The perfect 'bicycle for the brain' is subtly different for everyone, of course. The advent of mobile has made it easier than ever before for people to learn in a time and way that suits their lifestyle. Memory works best when we give it a little to do often, while learning in different contexts makes your memory more robust because you don't associate information with any one place in particular.
The new academic year will soon be upon us. Some parents will see their child head off for university. You may look at this as freedom-at-last: your child will be leaving home, allowing you to do what you have longed to do all these years. Some of you will fear the empty nest syndrome. And for others, possibly most, a mixture of both.
We urgently need documentary films about events that took place in the 1940s, 50s and 60s globally and locally, now because of the threat to living memory. Soon we will only be able to document new information from the sons and daughters of the era. And if I can't even recall my actions or find my notebook from three years ago, what hope do we have on a national or international scale of remembering the past?
Those were just a few of the reasons for why I personally choose to keep a diary. I'm sure other people have better, more logical motives but I would still totally recommend it. It's definitely a worthwhile thing to do, and the best part about it is there's no binding contract.

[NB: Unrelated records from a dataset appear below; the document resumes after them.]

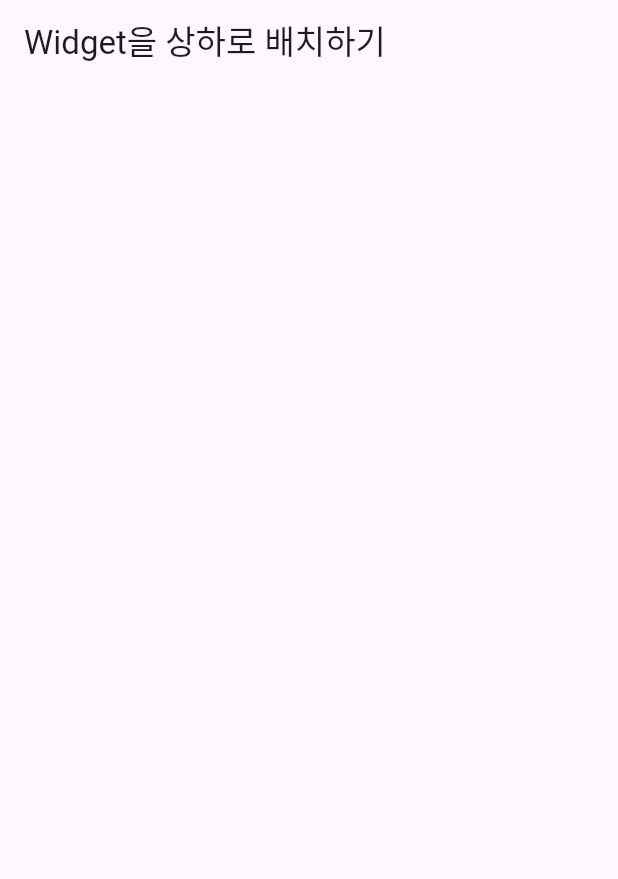
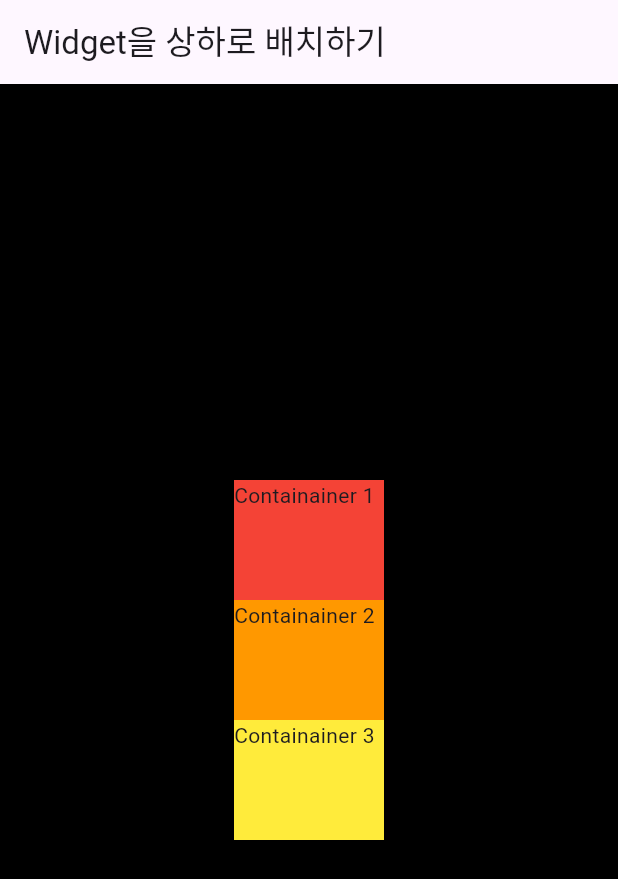
Before and after one commit to hyerimmmmm/flutterStudy, a Flutter app: the screen it shows after launch, on a phone screen of 412 x 824 dp. Shown: the top 879 px of the screen. Run offline on Flutter 3.47's test engine with Material 3 defaults, Android fonts, the phone set to English and light mode, and no system bars.

Commit message:
[part2_02] flutter 상하 레이아웃 실습

```diff
--- a/part2_ch02/lib/main.dart
+++ b/part2_ch02/lib/main.dart
@@ -19,6 +19,33 @@ class Body extends StatelessWidget {
 
   @override
   Widget build(BuildContext context) {
-    return Container();
+    return Container(
+      height: double.infinity,
+      width: double.infinity,
+      color: Colors.black,
+      child: Column(
+        mainAxisAlignment: MainAxisAlignment.center,
+        children: [
+          Container(
+            color: Colors.red,
+            width: 100,
+            height: 80,
+            child: Text('Containainer 1'),
+          ),
+          Container(
+            color: Colors.orange,
+            width: 100,
+            height: 80,
+            child: Text('Containainer 2'),
+          ),
+          Container(
+            color: Colors.yellow,
+            width: 100,
+            height: 80,
+            child: Text('Containainer 3'),
+          ),
+        ],
+      ),
+    );
   }
 }
```
Lines whose indentation alone changed are shown as unchanged.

You can write in it as constantly or as infrequently as you want. It's your diary, your life! Be proud; I intend to keep a diary for the rest of my life!